Exercise description: Go through the data line by line and count the lines that hold "sans". Reply with the total only.
*** Materials provided Section Begins ***
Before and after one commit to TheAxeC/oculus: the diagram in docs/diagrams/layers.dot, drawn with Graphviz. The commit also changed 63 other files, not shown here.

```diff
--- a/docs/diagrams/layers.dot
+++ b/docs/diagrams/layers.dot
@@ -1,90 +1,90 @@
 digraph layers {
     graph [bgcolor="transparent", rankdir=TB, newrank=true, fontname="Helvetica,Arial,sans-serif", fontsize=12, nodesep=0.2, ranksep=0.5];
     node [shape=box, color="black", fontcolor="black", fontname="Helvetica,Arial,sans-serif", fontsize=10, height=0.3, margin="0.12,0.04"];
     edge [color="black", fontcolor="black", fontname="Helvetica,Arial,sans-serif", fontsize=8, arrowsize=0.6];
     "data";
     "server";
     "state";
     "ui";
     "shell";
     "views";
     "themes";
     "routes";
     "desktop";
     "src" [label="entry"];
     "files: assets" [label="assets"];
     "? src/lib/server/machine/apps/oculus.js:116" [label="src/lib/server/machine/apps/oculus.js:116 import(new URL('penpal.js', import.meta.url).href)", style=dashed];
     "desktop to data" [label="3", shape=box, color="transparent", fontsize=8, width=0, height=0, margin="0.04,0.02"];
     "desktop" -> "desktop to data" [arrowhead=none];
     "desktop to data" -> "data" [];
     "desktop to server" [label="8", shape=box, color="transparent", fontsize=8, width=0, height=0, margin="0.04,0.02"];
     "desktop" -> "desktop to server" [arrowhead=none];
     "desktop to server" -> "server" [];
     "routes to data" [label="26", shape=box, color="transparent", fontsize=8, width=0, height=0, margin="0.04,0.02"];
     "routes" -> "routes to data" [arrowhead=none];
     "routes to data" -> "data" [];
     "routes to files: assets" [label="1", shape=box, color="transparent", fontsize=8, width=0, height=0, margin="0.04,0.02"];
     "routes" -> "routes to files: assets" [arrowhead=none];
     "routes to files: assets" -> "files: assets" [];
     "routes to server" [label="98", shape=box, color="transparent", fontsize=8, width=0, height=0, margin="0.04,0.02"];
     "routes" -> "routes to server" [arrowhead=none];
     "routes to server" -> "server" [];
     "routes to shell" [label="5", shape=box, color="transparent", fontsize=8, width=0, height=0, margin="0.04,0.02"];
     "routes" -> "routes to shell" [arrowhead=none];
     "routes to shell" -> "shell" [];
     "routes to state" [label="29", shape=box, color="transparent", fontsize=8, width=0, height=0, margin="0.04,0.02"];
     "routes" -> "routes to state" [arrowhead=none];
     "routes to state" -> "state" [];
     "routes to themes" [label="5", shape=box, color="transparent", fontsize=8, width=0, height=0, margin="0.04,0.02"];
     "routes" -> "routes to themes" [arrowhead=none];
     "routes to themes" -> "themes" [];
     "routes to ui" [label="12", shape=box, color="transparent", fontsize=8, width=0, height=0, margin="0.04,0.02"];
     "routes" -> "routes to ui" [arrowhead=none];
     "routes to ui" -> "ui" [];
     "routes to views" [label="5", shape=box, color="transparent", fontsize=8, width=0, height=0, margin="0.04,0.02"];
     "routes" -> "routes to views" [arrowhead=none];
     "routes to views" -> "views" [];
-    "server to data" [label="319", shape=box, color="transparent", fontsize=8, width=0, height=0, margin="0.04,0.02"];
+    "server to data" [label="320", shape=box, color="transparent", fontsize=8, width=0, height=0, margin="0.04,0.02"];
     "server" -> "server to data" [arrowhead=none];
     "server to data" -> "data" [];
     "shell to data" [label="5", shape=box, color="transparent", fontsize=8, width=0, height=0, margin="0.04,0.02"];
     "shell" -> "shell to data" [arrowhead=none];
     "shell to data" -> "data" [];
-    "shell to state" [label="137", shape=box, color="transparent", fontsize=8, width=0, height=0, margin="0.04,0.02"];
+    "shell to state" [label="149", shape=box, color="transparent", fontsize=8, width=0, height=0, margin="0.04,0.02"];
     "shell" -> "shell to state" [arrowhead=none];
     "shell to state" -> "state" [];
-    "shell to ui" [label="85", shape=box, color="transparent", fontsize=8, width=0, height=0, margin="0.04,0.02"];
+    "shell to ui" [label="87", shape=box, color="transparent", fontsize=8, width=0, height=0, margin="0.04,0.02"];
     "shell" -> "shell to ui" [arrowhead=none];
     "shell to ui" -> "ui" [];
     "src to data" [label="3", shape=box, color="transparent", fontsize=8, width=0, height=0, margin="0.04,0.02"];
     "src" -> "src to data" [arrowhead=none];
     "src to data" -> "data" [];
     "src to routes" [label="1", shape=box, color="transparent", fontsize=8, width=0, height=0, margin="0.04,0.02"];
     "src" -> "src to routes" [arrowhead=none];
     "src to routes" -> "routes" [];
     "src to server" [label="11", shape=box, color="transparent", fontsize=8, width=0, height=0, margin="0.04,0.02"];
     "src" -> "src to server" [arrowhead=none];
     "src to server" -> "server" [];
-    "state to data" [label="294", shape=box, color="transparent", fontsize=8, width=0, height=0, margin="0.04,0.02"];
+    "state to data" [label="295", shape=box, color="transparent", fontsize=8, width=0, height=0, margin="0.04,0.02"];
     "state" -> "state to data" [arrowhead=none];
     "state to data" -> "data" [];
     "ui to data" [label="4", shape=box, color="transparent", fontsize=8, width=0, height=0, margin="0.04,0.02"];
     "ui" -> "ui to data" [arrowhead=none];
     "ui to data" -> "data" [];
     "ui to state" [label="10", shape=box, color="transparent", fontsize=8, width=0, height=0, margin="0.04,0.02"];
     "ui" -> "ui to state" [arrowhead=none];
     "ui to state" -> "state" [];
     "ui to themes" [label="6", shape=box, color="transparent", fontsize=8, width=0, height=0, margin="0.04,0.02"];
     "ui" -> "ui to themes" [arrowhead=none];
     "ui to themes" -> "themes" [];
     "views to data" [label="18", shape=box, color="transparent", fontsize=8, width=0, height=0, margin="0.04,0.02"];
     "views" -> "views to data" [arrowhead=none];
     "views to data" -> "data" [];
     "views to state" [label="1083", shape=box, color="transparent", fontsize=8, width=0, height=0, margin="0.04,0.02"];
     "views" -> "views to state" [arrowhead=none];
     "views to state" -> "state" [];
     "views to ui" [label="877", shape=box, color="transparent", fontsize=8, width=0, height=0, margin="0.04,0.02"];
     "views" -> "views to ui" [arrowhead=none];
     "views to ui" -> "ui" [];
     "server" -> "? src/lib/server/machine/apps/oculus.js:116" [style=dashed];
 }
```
*** Materials provided Section Ends ***
Task answer: 3